### Task requirements
For each line below that holds the word "docs", make a copy.

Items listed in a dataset
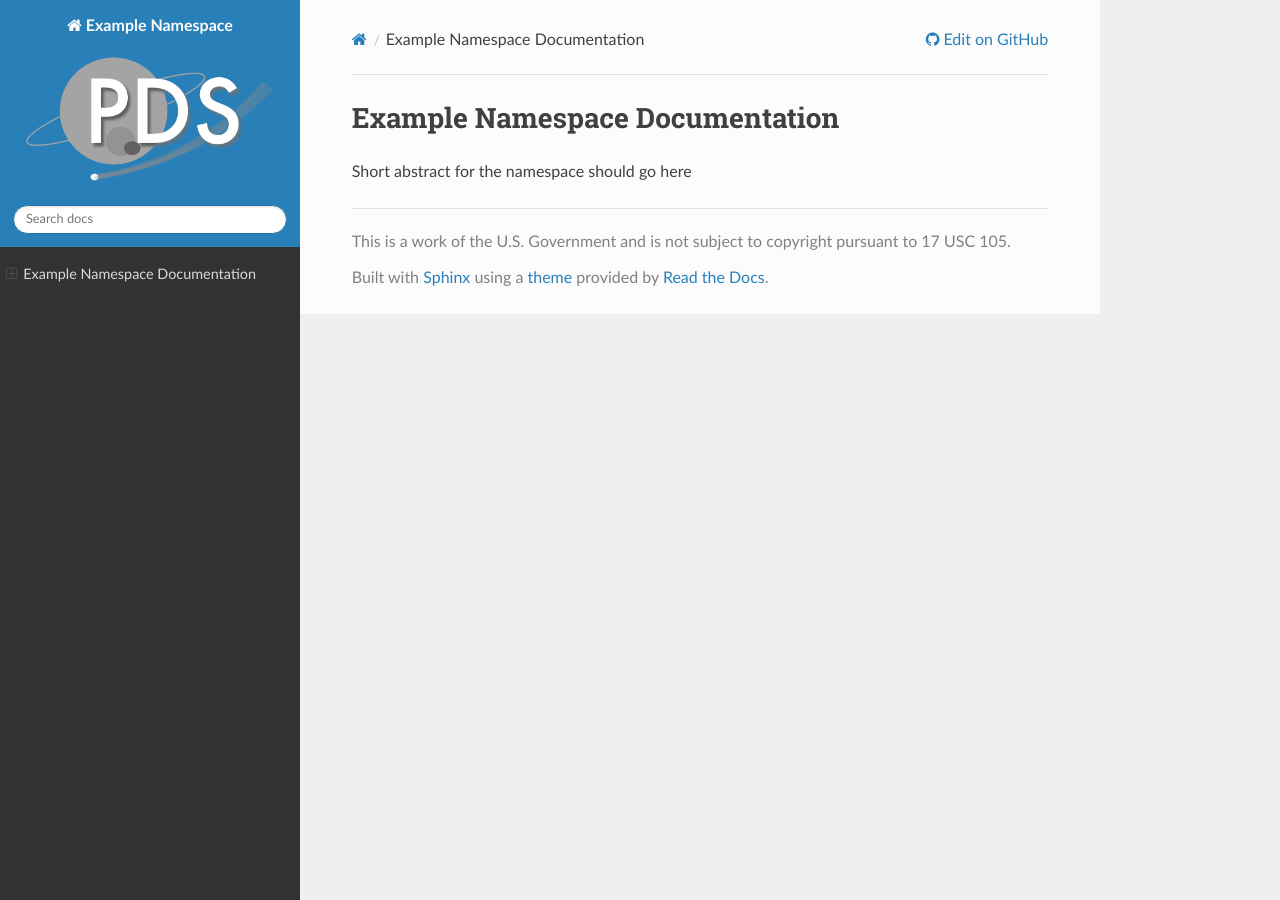
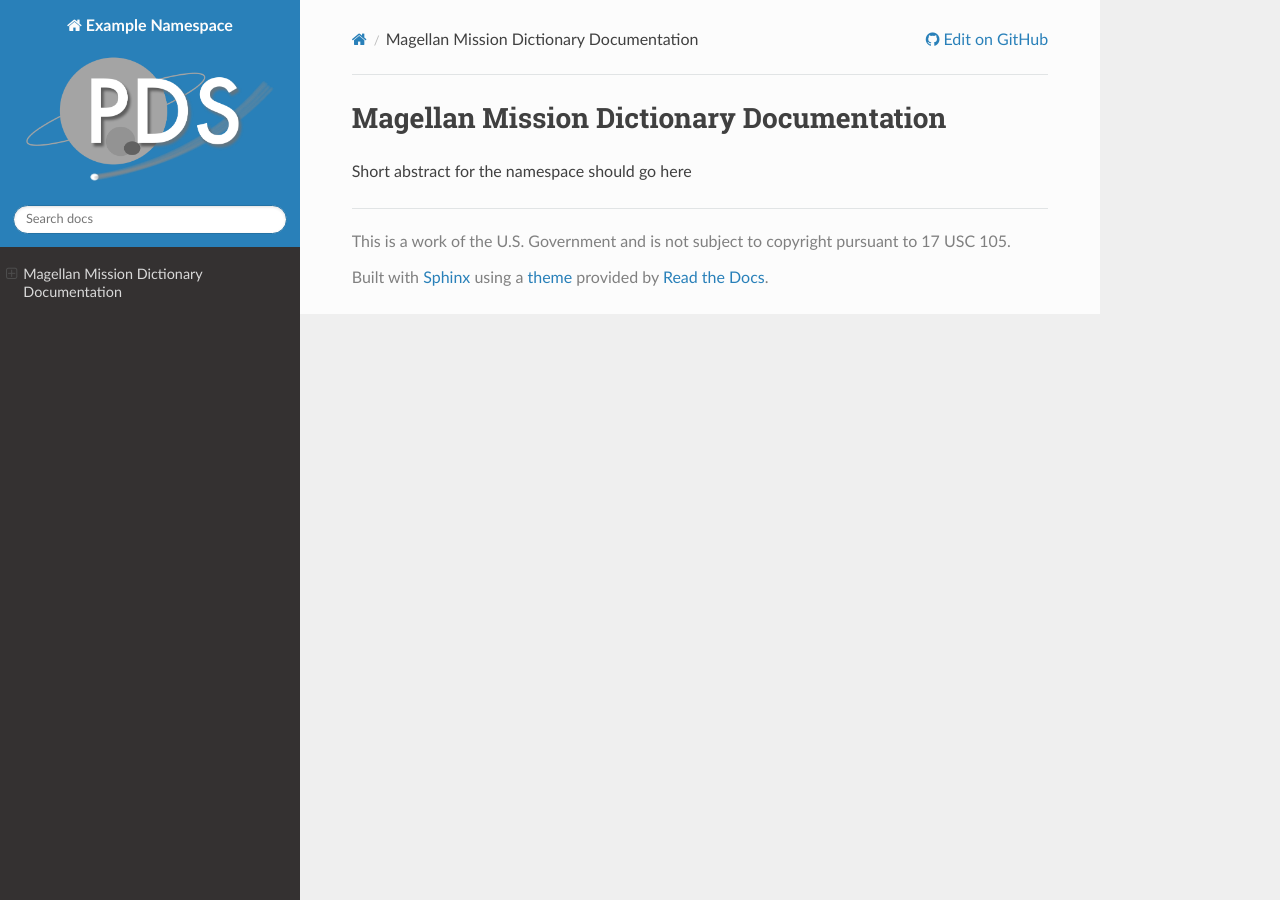
Before and after one commit to pds-data-dictionaries/ldd-template, a Sphinx documentation site: the page built from docs/source/index.rst, in a window 1280 px wide. Built offline with Sphinx 7.4.7 and the Read the Docs theme 3.1.0, drawn with Linux system fonts in a browser that asks for light colours; pages that are not in the unit, such as notebooks, are missing from menus.

Commit message:
Update index.rst

```diff
--- a/docs/source/index.rst
+++ b/docs/source/index.rst
@@ -3,7 +3,7 @@
    You can adapt this file completely to your liking, but it should at least
    contain the root `toctree` directive.
 
-Example Namespace Documentation
+Magellan Mission Dictionary Documentation
 ===================================
 
 .. include:: intro.md
```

### Result of this exercise
Before and after one commit to pds-data-dictionaries/ldd-template, a Sphinx documentation site: the page built from docs/source/index.rst, in a window 1280 px wide. Built offline with Sphinx 7.4.7 and the Read the Docs theme 3.1.0, drawn with Linux system fonts in a browser that asks for light colours; pages that are not in the unit, such as notebooks, are missing from menus.
--- a/docs/source/index.rst
+++ b/docs/source/index.rst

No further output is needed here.